*** PROVIDED INFORMATION ***

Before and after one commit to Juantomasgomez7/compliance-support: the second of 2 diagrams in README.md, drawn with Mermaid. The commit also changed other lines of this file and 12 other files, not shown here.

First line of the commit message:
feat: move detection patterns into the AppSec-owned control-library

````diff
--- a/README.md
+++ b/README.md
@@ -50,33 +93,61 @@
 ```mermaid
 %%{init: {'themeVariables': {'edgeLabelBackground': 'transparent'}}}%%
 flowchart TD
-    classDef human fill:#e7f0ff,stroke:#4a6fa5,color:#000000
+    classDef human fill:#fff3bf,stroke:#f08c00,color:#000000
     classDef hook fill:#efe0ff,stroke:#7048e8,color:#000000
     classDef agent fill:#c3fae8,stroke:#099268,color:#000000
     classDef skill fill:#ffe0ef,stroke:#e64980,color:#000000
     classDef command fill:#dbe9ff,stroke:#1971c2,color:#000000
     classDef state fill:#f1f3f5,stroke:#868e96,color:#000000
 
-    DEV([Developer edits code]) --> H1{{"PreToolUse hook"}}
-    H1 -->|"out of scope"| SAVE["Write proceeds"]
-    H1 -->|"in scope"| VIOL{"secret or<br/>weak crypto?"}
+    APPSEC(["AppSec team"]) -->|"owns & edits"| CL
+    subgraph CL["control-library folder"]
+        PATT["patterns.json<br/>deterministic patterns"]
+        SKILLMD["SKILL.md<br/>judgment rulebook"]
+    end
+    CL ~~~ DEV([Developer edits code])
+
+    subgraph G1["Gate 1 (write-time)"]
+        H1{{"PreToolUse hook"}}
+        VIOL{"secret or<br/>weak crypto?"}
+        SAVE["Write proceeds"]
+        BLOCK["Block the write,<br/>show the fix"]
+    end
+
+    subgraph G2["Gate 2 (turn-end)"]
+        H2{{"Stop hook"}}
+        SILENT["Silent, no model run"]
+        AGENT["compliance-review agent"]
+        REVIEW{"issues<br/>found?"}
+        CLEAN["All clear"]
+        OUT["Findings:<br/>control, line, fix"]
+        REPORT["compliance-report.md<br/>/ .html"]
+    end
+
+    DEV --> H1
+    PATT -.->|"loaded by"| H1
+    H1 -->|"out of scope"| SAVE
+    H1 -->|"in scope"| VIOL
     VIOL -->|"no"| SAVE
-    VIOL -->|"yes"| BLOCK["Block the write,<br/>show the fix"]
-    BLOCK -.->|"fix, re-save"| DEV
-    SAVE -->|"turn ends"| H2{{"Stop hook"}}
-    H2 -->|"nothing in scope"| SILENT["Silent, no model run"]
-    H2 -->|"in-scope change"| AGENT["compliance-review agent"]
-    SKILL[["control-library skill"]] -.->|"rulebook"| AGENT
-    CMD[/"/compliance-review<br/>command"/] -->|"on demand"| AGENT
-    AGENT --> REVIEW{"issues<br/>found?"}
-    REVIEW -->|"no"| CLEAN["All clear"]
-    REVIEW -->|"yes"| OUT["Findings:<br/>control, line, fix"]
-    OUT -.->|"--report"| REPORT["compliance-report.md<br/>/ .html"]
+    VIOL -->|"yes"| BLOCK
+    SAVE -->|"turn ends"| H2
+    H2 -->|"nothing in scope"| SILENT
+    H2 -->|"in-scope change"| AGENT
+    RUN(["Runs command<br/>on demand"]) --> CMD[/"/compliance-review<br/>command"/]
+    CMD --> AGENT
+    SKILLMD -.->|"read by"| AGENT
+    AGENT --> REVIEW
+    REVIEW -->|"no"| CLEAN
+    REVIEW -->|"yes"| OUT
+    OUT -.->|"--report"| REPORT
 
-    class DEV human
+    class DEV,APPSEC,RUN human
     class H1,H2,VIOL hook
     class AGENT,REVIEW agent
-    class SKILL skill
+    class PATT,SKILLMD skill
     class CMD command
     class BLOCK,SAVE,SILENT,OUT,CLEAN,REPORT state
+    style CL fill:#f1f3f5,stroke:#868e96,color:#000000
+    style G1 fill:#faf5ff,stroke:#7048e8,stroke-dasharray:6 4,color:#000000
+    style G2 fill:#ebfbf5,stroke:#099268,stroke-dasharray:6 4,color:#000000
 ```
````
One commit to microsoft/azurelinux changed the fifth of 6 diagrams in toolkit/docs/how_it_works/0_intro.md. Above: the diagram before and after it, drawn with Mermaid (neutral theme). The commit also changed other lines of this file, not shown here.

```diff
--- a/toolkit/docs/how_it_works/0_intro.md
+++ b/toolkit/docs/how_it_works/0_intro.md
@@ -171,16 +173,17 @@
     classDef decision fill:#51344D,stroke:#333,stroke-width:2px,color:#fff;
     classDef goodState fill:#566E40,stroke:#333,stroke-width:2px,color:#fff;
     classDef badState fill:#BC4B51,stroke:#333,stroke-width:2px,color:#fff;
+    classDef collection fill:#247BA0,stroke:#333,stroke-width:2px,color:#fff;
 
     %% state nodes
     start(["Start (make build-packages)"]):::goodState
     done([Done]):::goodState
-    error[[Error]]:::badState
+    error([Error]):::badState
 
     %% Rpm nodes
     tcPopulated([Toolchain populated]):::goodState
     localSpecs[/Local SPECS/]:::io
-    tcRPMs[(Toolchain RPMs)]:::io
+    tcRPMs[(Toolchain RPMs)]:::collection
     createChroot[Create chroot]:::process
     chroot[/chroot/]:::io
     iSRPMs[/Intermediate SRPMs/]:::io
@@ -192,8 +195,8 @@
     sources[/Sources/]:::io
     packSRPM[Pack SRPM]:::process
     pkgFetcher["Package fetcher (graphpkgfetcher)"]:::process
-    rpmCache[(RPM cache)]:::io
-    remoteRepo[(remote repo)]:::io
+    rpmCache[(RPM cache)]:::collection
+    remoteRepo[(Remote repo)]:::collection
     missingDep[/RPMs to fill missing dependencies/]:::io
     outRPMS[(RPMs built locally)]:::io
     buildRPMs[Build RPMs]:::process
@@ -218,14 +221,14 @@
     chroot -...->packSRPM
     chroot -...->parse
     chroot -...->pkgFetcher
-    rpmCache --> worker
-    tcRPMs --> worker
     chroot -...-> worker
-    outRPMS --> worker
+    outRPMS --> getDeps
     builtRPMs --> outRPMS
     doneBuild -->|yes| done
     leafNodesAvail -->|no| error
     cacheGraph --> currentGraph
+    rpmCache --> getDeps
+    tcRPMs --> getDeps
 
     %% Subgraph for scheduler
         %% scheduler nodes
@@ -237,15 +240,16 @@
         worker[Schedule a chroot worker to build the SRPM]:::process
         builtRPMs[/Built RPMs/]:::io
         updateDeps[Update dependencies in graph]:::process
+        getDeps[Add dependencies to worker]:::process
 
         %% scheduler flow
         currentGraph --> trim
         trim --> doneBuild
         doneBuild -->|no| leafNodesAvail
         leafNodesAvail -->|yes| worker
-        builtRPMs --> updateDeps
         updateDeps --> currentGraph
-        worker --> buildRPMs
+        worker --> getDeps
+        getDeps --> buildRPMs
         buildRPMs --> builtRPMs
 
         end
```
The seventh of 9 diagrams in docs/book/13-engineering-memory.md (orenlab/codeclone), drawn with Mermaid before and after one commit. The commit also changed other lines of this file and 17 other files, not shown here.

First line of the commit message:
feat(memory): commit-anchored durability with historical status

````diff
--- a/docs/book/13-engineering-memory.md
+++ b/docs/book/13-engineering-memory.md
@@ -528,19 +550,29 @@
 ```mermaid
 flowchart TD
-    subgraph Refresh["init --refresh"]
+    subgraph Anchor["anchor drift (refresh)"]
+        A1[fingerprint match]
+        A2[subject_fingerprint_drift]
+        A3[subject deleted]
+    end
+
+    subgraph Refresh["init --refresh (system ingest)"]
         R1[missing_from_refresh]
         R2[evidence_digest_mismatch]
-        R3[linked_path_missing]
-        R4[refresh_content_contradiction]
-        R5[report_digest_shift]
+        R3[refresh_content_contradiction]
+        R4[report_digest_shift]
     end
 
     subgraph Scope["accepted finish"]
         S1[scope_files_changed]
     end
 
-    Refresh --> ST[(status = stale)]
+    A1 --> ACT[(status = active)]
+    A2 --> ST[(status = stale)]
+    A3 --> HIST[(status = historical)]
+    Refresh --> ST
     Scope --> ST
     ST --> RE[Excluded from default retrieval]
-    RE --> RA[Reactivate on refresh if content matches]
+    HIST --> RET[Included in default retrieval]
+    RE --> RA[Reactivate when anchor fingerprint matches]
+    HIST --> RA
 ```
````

*** End of PROVIDED INFORMATION ***

(TASK GOAL): Could you find every line in the records above that contains the word "hook" and copy it?

(COMPLETED TASK):
     classDef hook fill:#efe0ff,stroke:#7048e8,color:#000000
-    DEV([Developer edits code]) --> H1{{"PreToolUse hook"}}
+        H1{{"PreToolUse hook"}}
+        H2{{"Stop hook"}}
-    SAVE -->|"turn ends"| H2{{"Stop hook"}}
     class H1,H2,VIOL hook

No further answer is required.